Problem description: Report each line of the records below that holds the word "link".

Records supplied:
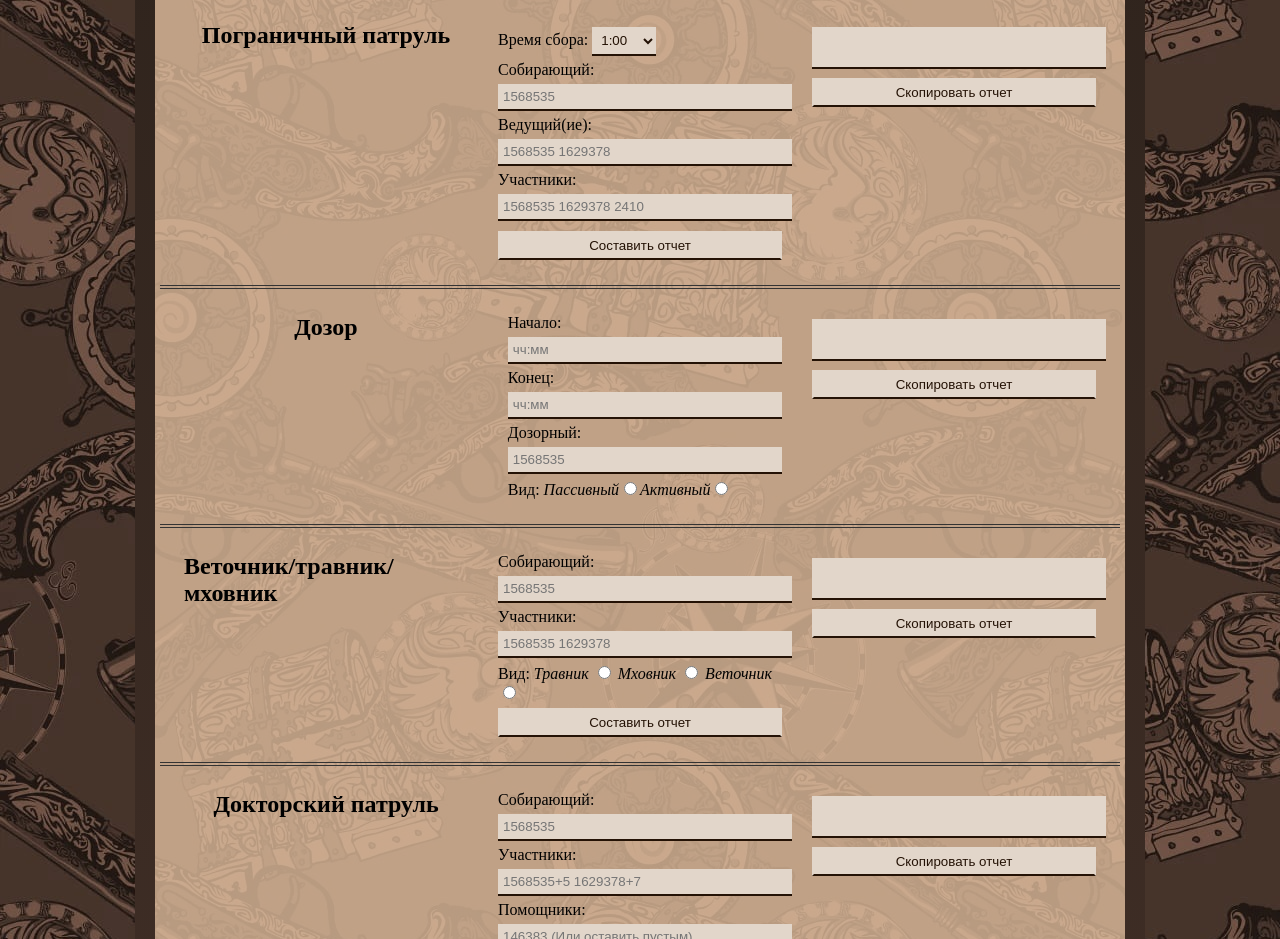
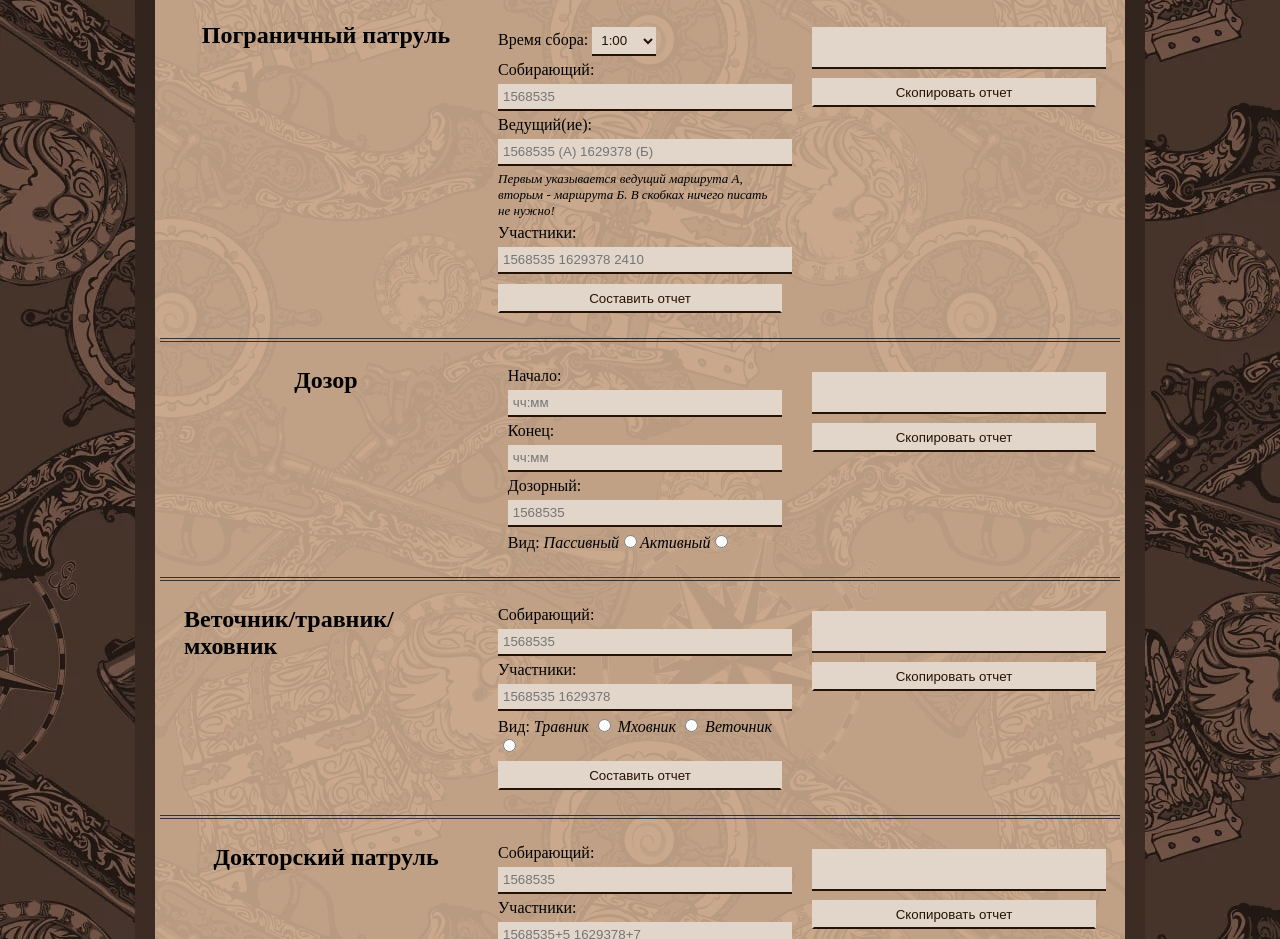
Before and after one commit to VikDeer/SHRK, a plain HTML site: page index.html in a window 1280 px wide. Shown: the part 1440-2379 px from the top of the page. Drawn offline with Linux system fonts and the light colour scheme.

Commit message:
Add files via upload

```diff
--- a/index.html
+++ b/index.html
@@ -72,7 +72,8 @@
    <div class="report">
       <label>Время сбора: <select id="v-time"></select></label>
       <label>Собирающий: <input id='v-collect' type='text' placeholder="1568535"></label>
-      <label>Ведущий(ие): <input id="v-leader" type="text" placeholder="1568535 1629378"></label>
+      <label>Ведущий(ие): <input id="v-leader" type="text" placeholder="1568535 (А) 1629378 (Б)"></label>
+      <span class="tooltip">Первым указывается ведущий маршрута А, вторым - маршрута Б. В скобках ничего писать не нужно!</span>
       <label id="v-party-label">Участники: <input id='v-part' type="text" placeholder="1568535 1629378 2410"></label>
       <button id="v-pat-ok">Составить отчет</button>
    </div>
--- a/style.css
+++ b/style.css
@@ -95,6 +95,12 @@ div.report label {
    font-style: italic;
 }
 
+.tooltip {
+   font-style: italic;
+   font-size: small;
+   margin-bottom: 5px;
+}
+
 @media(max-width: 1040px){
    h1, h2, h3 {
       margin-bottom: 20px;
--- a/отчеты.js
+++ b/отчеты.js
@@ -225,7 +225,7 @@ function vmakePat() {
 
       let vpatLeaders = vpatLeader.value.split(' ')
       vpatLeading = 'Ведущий: [link' + vpatLeaders[0] + '] [' + vpatLeaders[0] + ']'
-      if (vpatLeaders[1]) {vpatLeading = vpatLeading + ', [link' + vpatLeaders[1] + '] [' + vpatLeaders[1] + ']'}
+      if (vpatLeaders[1]) {vpatLeading = vpatLeading + ' (А), [link' + vpatLeaders[1] + '] [' + vpatLeaders[1] + '] (Б)'}
 
       if (vpatPart.value) {
       let vpatPartys = vpatPart.value.split(' ')
```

Task response:
       vpatLeading = 'Ведущий: [link' + vpatLeaders[0] + '] [' + vpatLeaders[0] + ']'
-      if (vpatLeaders[1]) {vpatLeading = vpatLeading + ', [link' + vpatLeaders[1] + '] [' + vpatLeaders[1] + ']'}
+      if (vpatLeaders[1]) {vpatLeading = vpatLeading + ' (А), [link' + vpatLeaders[1] + '] [' + vpatLeaders[1] + '] (Б)'}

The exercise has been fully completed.